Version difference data
┏━━
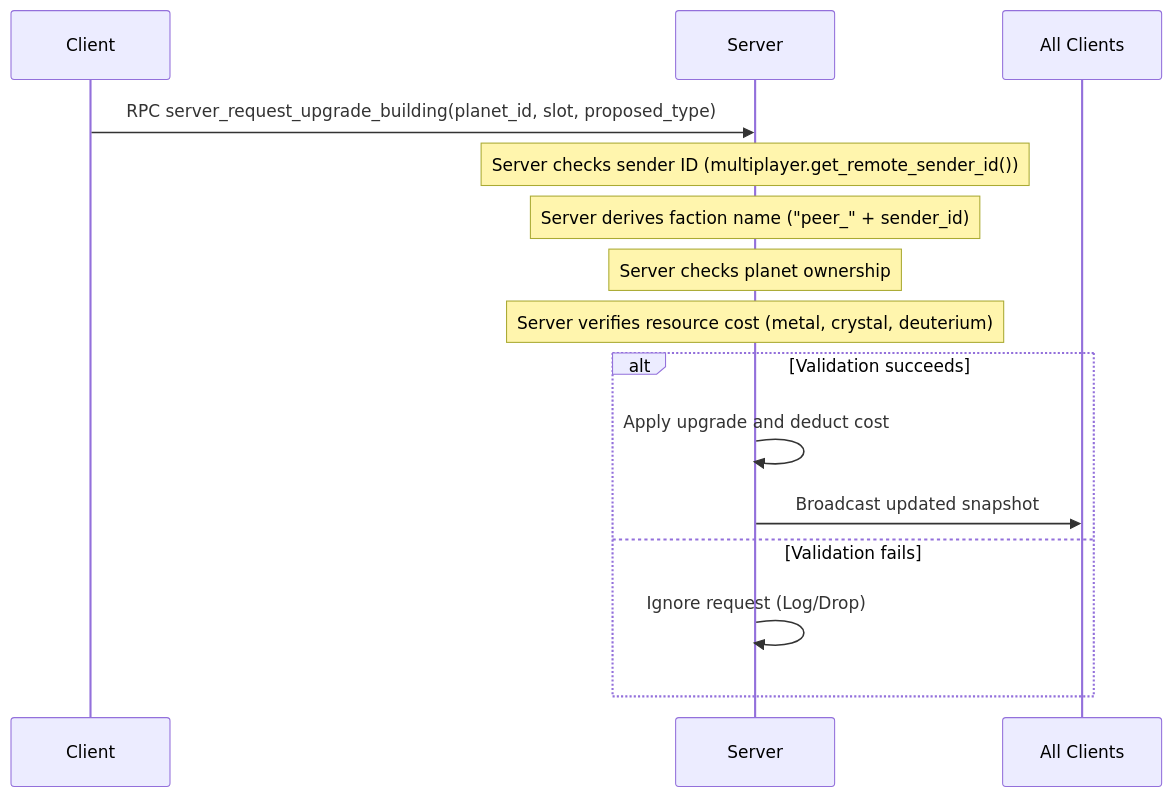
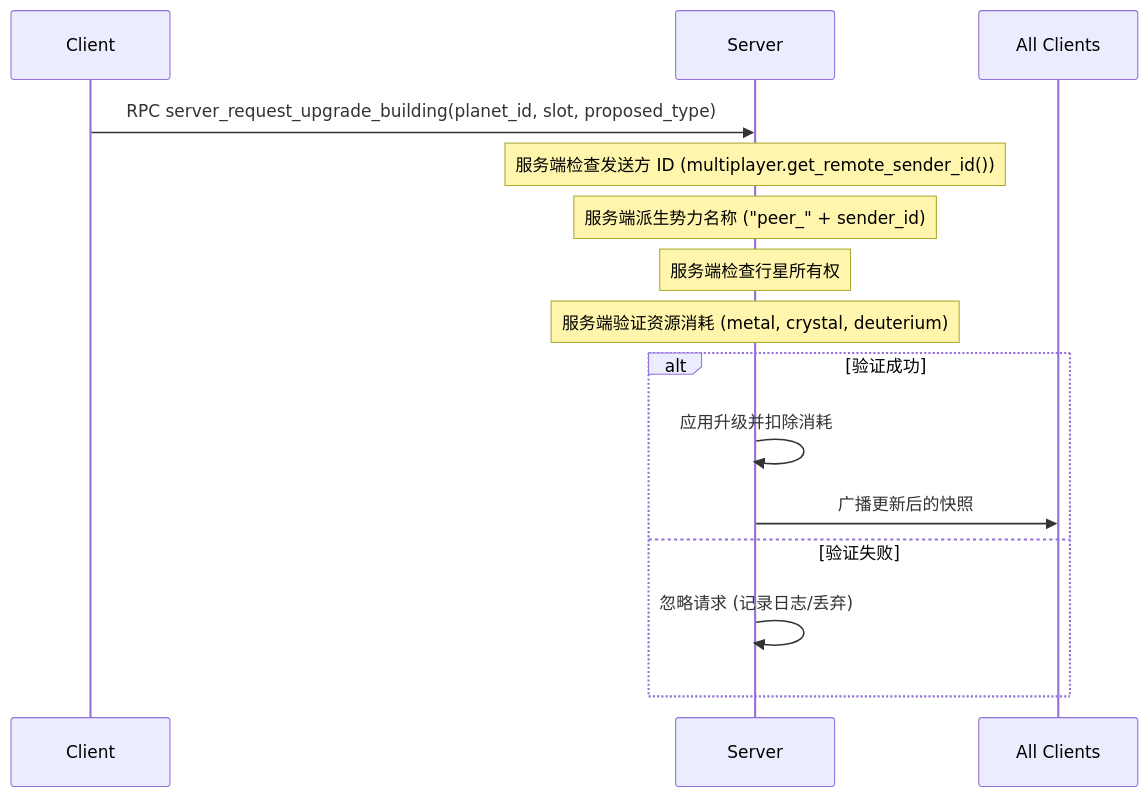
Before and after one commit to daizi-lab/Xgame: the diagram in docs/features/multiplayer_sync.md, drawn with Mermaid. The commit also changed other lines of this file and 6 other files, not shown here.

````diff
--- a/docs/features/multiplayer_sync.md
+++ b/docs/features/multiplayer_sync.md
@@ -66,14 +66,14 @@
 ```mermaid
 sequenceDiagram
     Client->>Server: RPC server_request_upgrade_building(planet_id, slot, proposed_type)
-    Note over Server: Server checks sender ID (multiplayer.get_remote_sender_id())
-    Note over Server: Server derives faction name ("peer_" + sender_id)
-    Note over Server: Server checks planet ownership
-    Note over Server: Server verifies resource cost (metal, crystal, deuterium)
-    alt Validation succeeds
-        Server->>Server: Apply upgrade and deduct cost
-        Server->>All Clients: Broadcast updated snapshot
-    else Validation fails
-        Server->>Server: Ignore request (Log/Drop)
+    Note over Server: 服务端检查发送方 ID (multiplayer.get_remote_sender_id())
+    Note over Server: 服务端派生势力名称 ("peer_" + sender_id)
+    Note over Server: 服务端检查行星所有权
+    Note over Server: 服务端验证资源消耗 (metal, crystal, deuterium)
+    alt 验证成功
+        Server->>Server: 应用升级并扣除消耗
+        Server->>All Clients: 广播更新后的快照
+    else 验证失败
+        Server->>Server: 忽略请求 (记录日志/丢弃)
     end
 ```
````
┗━━
┏━━
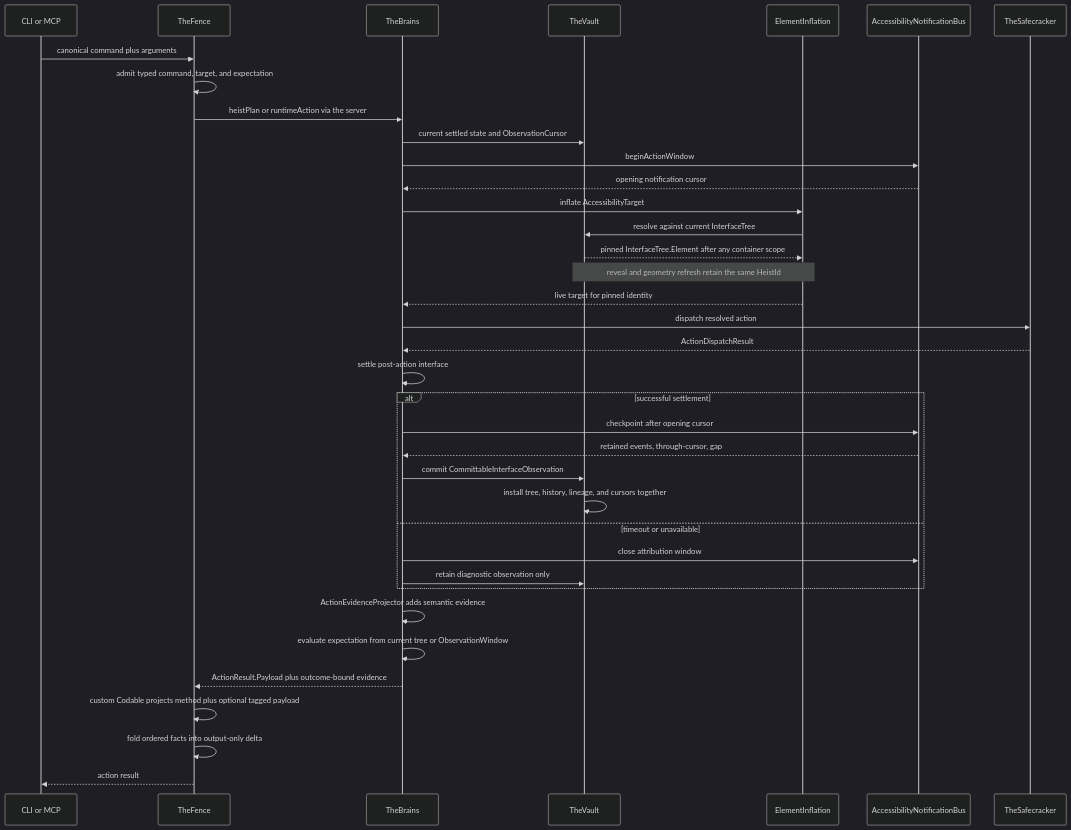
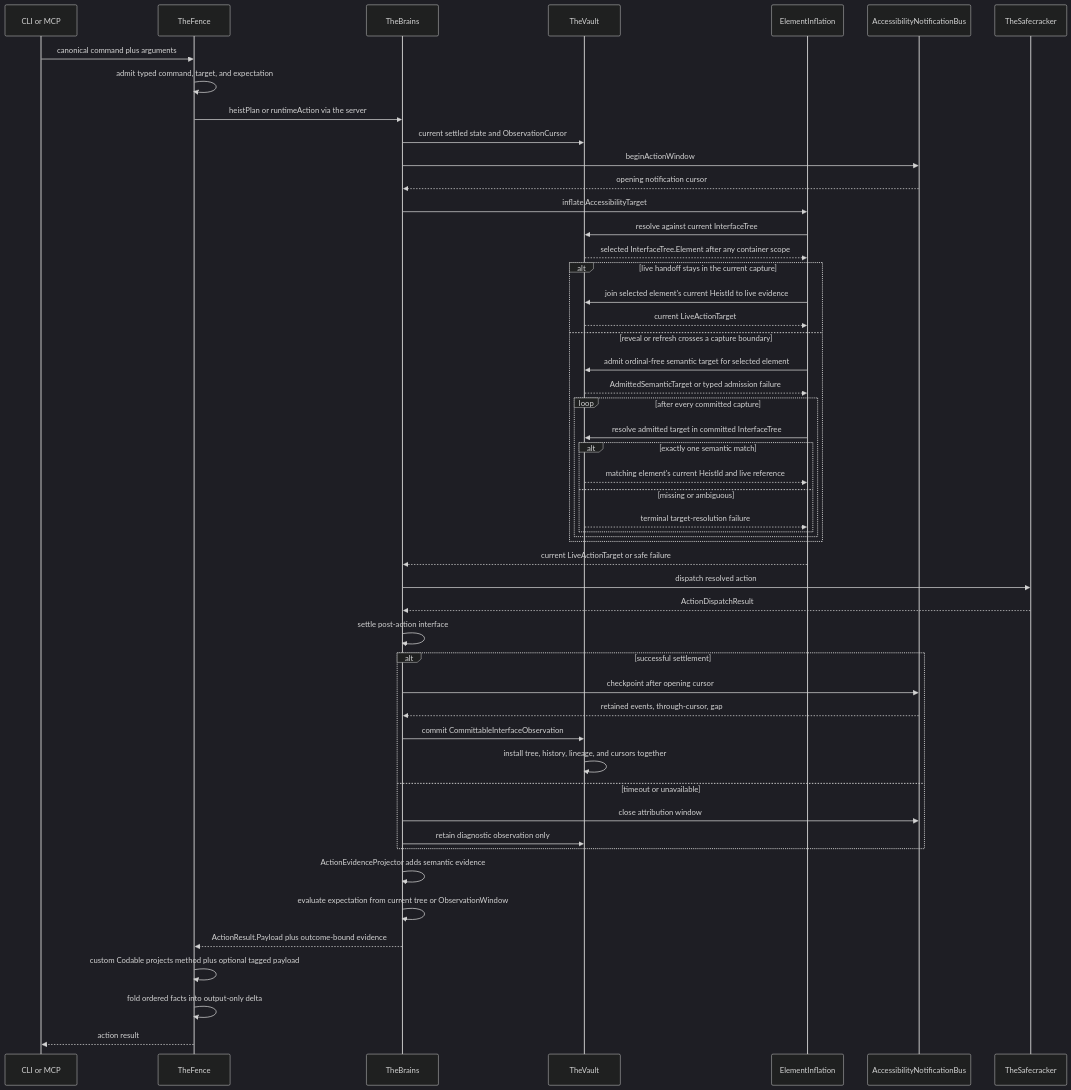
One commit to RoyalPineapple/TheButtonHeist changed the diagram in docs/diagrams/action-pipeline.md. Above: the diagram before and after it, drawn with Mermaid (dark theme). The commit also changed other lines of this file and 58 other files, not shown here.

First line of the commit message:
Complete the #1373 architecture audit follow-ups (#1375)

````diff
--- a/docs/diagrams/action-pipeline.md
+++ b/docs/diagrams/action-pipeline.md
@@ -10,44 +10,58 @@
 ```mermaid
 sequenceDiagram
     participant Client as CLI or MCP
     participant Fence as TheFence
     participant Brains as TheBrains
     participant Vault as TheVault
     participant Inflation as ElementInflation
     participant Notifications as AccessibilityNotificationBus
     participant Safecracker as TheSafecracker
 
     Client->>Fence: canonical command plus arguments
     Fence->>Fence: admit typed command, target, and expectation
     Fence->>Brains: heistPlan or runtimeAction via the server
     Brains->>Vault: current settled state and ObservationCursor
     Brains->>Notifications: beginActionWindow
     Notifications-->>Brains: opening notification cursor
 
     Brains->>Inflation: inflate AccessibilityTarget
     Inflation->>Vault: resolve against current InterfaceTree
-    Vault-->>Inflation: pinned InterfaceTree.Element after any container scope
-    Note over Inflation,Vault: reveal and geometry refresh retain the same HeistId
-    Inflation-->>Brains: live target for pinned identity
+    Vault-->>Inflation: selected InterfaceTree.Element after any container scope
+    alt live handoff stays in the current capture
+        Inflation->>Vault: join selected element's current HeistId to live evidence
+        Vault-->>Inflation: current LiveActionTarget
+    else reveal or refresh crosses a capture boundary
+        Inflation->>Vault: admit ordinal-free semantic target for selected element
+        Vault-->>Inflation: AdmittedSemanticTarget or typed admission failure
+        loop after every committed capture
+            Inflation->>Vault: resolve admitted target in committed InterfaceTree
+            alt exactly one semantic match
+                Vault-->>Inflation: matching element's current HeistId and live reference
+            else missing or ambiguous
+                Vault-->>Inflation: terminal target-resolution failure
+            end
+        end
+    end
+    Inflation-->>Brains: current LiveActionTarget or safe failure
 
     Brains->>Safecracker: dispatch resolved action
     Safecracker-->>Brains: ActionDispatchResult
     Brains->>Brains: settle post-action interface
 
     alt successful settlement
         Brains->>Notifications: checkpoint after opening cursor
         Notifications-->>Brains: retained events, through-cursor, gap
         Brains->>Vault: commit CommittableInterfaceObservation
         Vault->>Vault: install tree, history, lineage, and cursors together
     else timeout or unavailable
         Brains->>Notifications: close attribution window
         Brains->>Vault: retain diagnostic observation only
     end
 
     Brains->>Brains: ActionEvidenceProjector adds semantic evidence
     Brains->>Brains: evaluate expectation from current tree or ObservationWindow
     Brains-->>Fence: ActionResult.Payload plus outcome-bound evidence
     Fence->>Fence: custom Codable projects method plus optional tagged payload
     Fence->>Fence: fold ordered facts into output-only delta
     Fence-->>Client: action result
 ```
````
┗━━
■ **WHAT YOU WILL DO**
Count how many lines in the records hold the string "Note"; reply with the number alone.

■ **SOLUTION TO THE PROBLEM**
9